BareStone cladding from Cemintel™ was used to capture the heritage character of a new boutique hotel developed on an old pumphouse site in Lake St Clair in Tasmania.

Cemintel’s BareStone was used to capture the theme, history and essence of the pumphouse project as well as revitalise the original aesthetic of the old hydro-electric pump site, which would have been extremely challenging to achieve with conventional materials.

Built in the 1940s to power the local hydropower system, the five-storey pumphouse sits at the end of an 800-foot jetty in Lake St Clair, Tasmania. When it went out of service in the 1990s, several promoters including tourism developer, Simon Currant saw the opportunity presented by the pumphouse to blend local heritage with the iconic wilds of Tasmania in an unforgettable visitor experience.

After ten years of work, Simon’s dream became a reality on 1 January 2015 when the Pumphouse Point boutique hotel opened its doors. Protected for its significant industrial heritage, the boutique hotel provides 18 rooms for guests to experience one of the country’s most stunning natural environments from the middle of Australia’s deepest lake.

Architect Peter Walker of Cumulus Studio took on the task of redeveloping both the pumphouse located at the end of the jetty and its neighbouring lakeshore building, now known as The Shorehouse. Conscious that the design had to be respectful of the site’s history as well as Simon’s extended efforts to bring it back to life, Walker began work on a brief that called for an emotional reaction to the original Pumphouse Point.
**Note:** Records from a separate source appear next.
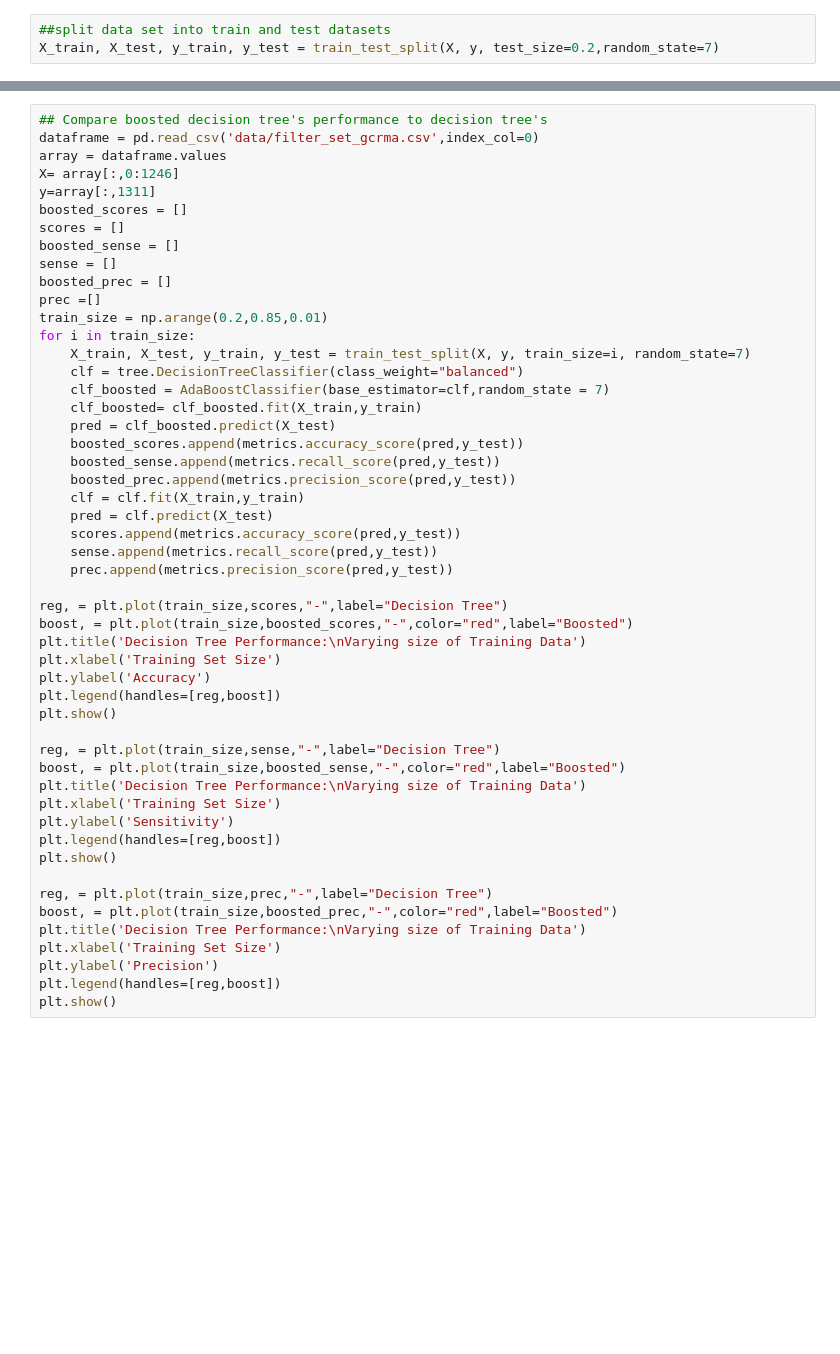
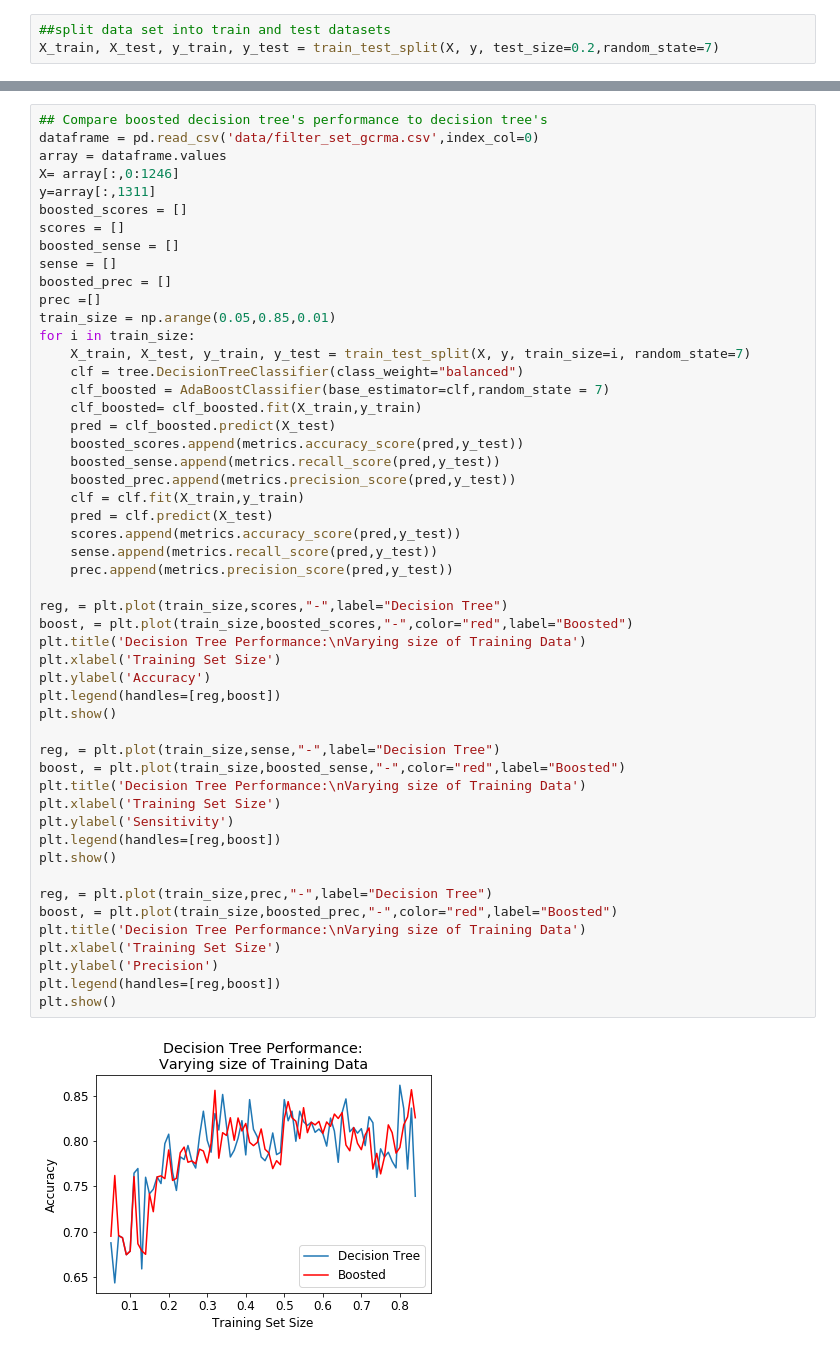
Before and after one commit to sgrady3/MachineLearningWS, a Jupyter notebook: Workspace/DecisionTree/boostedDT_Cancer_V2.ipynb, the cells around one changed output, grey strips where cells are left out. Saved outputs shown, nothing was run; the diff lists cells and outputs as text; blank space fills up the shorter version.

Commit message:
added training size script

```diff
--- a/Workspace/DecisionTree/boostedDT_Cancer_V2.ipynb
+++ b/Workspace/DecisionTree/boostedDT_Cancer_V2.ipynb
@@ -75,7 +92,7 @@ boosted_sense = []
 sense = []
 boosted_prec = []
 prec =[]
-train_size = np.arange(0.2,0.85,0.01)
+train_size = np.arange(0.05,0.85,0.01)
 for i in train_size:
 	X_train, X_test, y_train, y_test = train_test_split(X, y, train_size=i, random_state=7)
 	clf = tree.DecisionTreeClassifier(class_weight="balanced")
@@ -87,30 +104,32 @@ for i in train_size:
 	boosted_prec.append(metrics.precision_score(pred,y_test))
 	clf = clf.fit(X_train,y_train)
 	pred = clf.predict(X_test)
 	scores.append(metrics.accuracy_score(pred,y_test))
 	sense.append(metrics.recall_score(pred,y_test))
 	prec.append(metrics.precision_score(pred,y_test))
 
 reg, = plt.plot(train_size,scores,"-",label="Decision Tree")
 boost, = plt.plot(train_size,boosted_scores,"-",color="red",label="Boosted")
 plt.title('Decision Tree Performance:\nVarying size of Training Data')
 plt.xlabel('Training Set Size')
 plt.ylabel('Accuracy')
 plt.legend(handles=[reg,boost])
 plt.show()
 
 reg, = plt.plot(train_size,sense,"-",label="Decision Tree")
 boost, = plt.plot(train_size,boosted_sense,"-",color="red",label="Boosted")
 plt.title('Decision Tree Performance:\nVarying size of Training Data')
 plt.xlabel('Training Set Size')
 plt.ylabel('Sensitivity')
 plt.legend(handles=[reg,boost])
 plt.show()
 
 reg, = plt.plot(train_size,prec,"-",label="Decision Tree")
 boost, = plt.plot(train_size,boosted_prec,"-",color="red",label="Boosted")
 plt.title('Decision Tree Performance:\nVarying size of Training Data')
 plt.xlabel('Training Set Size')
 plt.ylabel('Precision')
 plt.legend(handles=[reg,boost])
 plt.show()
+# %% [output]
+[figure, added]
```
Also changed, not shown: parts of 9 cells of this notebook.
Cumulus selected building materials that would create a sense of nostalgia around the heritage area while recreating a unique, modern experience for guests. Confident they could successfully reinvent the site within their modest budget, the team prioritised the elements that would really impress visitors.

The design focused on creating a thoroughly unique wilderness experience for guests, allowing them to go on a journey of the site’s history and landscape. The connection with the dramatic vistas through many of the hotel’s floor-to-ceiling windows allows guests to immerse themselves in the beauty of the surrounding national park and lake.

Walker chose materials that reflected the original look of the site and its natural setting. He also retained many of the site’s original fixtures including the steel window frames, interior and exterior doors, and concrete walls and floors.

One such material that enabled old and new elements to connect seamlessly was Cemintel’s BareStone cladding, a raw, hardy product with a simple, cement texture finish that referenced the Pumphouse’s industrial background.

Cemintel’s BareStone cladding was used in a unique application through some of the newly introduced elements in the hotel’s design. Showcasing an alternative use for lightweight cladding, Cumulus integrated BareStone into splashbacks for the guestroom kitchenettes and bedheads.

According to Walker, they’d seen Cemintel products used in other designs and wanted to include it in many of their past projects. When they started working on Pumphouse Point, they knew BareStone would help them create the raw, natural look that reflected the industrial heritage of the building while also providing a product that was easy for the client to maintain.

Since opening its doors on 1 January 2015, Pumphouse Point has been widely praised by customers. The hotel won the 2015 Gustav Award for New Tourism Business at the Tasmanian Tourism Awards and took home the New Tourism Business Award at the 2015 Australian Tourism Awards. Pumphouse Point also won the Commercial Architecture Award at the 2015 Tasmanian Architecture Awards.

Image: Pumphouse Point boutique hotel: The pumphouse sits at the end of an 800-foot jetty on Lake St Clair